BRICS is an atypical multilateral entity, perhaps the only one of its kind in the world. Unlike regional multilateral organizations, it comprises of five nations across continents. Put together, BRICS countries are more than forty percent of the world’s population. Since 2009 when BRICS was formed, nine summit meetings have been held. South Africa is holding the 10th BRICS summit when once again the leaders of the five countries would deliberate upon a variety of issues of importance which are common to the member countries. Despite being located in different geographical regions, BRICS members have many commonalities.
As is well-known, BRICS cooperation has two pillars: One is consultation among top leaders of the member states. Apart from the annual summits, ministers and senior officials meet periodically to discuss matters pertaining to finance, trade, health, education, agriculture, etc. This gives them an opportunity to frame general guidelines regarding cooperation in all these areas which are crucial to the development of these countries. The second pillar is practical cooperation through working groups. Here concrete steps are taken to implement the guidelines adopted at the ministerial-level meetings.
The nine previous BRICS summits have enhanced mutual understanding and cooperation among the member nations.
However, the current summit is taking place when the world economic order is confronted with the destabilizing policies of U.S. President Donald Trump. Trade and inter-state commerce are the basis of growth and development the world over but Trump’s “America First” policy runs counter to the process of globalization. Western analysts have by and large been critical of BRICS highlighting the differences and disagreements among them but with the emergence of the Trump phenomenon that threatens the world economic order, it is all the more important that emerging economies come together and plan a strategy which can stand up to the American threat. BRICS, therefore, is a step to build a multi-polar world order and an effort to reduce U.S. geopolitical supremacy. President Trump’s actions taken recently fully justify the emergence, continuation and development of BRICS. As Chinese President Xi Jinping said, “BRICS is the defender and promoter of developing countries and a force for world peace”. The globalized world needs BRICS – now much more than any time before.
Creation of the BRICS Bank, now called the New Development Bank, has been a major achievement of the BRICS grouping. The Bank, to quote its senior official, has its “focus on sustainable development and sustainable infrastructure.” In addition, the BRICS Business Council and BRICS Network University are the other two important entities set up by the BRICS nations. With every BRICS summit these institutions are expected to be strengthened.
At this BRICS summit with the shadow of U.S. trade protectionism looming large, this matter certainly needs to be discussed. Among the BRICS countries there is a consensus to uphold multilateralism, free trade and an open world economy. Presenting themselves as the voice of emerging nations, the leaders are expected to expand their deliberations on terrorism, renewable and clean energy, food security and civil aviation, among others. Many other major global issues are also likely to be taken up by the BRICS heads of government.

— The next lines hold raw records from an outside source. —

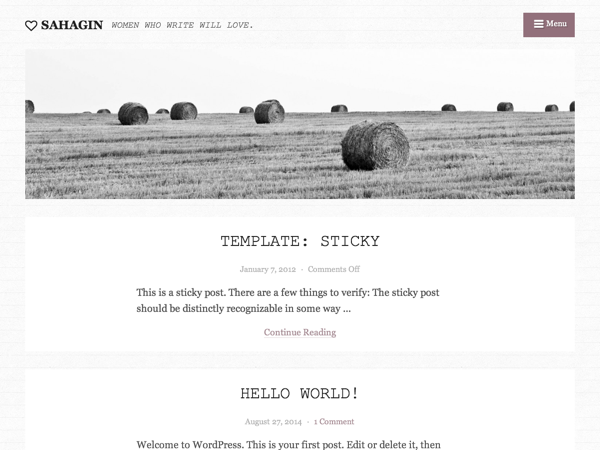
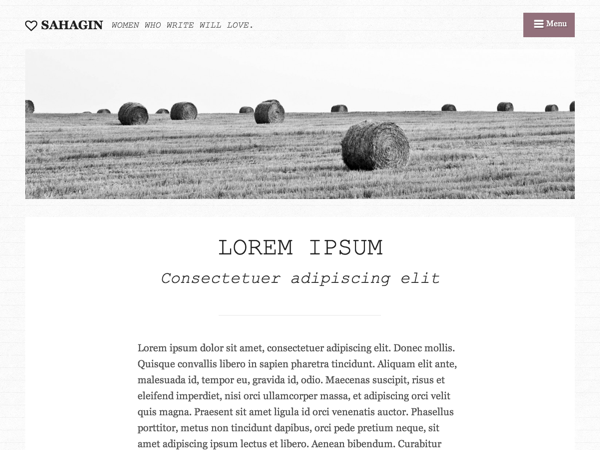
better styles for the subtitles plugin

Changed region(s): [[0.21, 0.4978, 0.75, 1.0]]

diff --git a/lib/assets/css/base.css b/lib/assets/css/base.css
@@ -26,3 +26,9 @@ h1, h2, h3, h4, h5, h6,
     font-weight: normal;
     text-transform: uppercase;
 }
+
+.main .entry-subtitle {
+    font-family: 'Courier New', sans-serif;
+    font-style: italic;
+    text-transform: none;
+}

Related to this BRICS summit a rather important event took place in Cape Town recently and this was the BRICS Media Forum under the theme of “BRICS Media Cooperation: Fostering an Inclusive, Just World Order.” The media in all of the five BRICS nations have a responsibility to project BRICS as a viable entity which has the capacity to sow the seeds of a new world order. Moreover, each of the BRICS countries has scanty knowledge of each other. Here the media needs to come in and show the real, positive image of each other. Heads of government are expected to create conditions for their media organizations to project BRICS member nations sufficiently and adequately in their own countries.
As always happens on the side-lines of the summits, perhaps some bilateral issues may also be taken up by leaders. President Xi and Prime Minister Modi who met in Wuhan in April and in Qingdao for the SCO summit in June are likely to carry on discussing important bilateral issues.
The author is vice-chairperson of the Institute of Chinese Studies, New Delhi.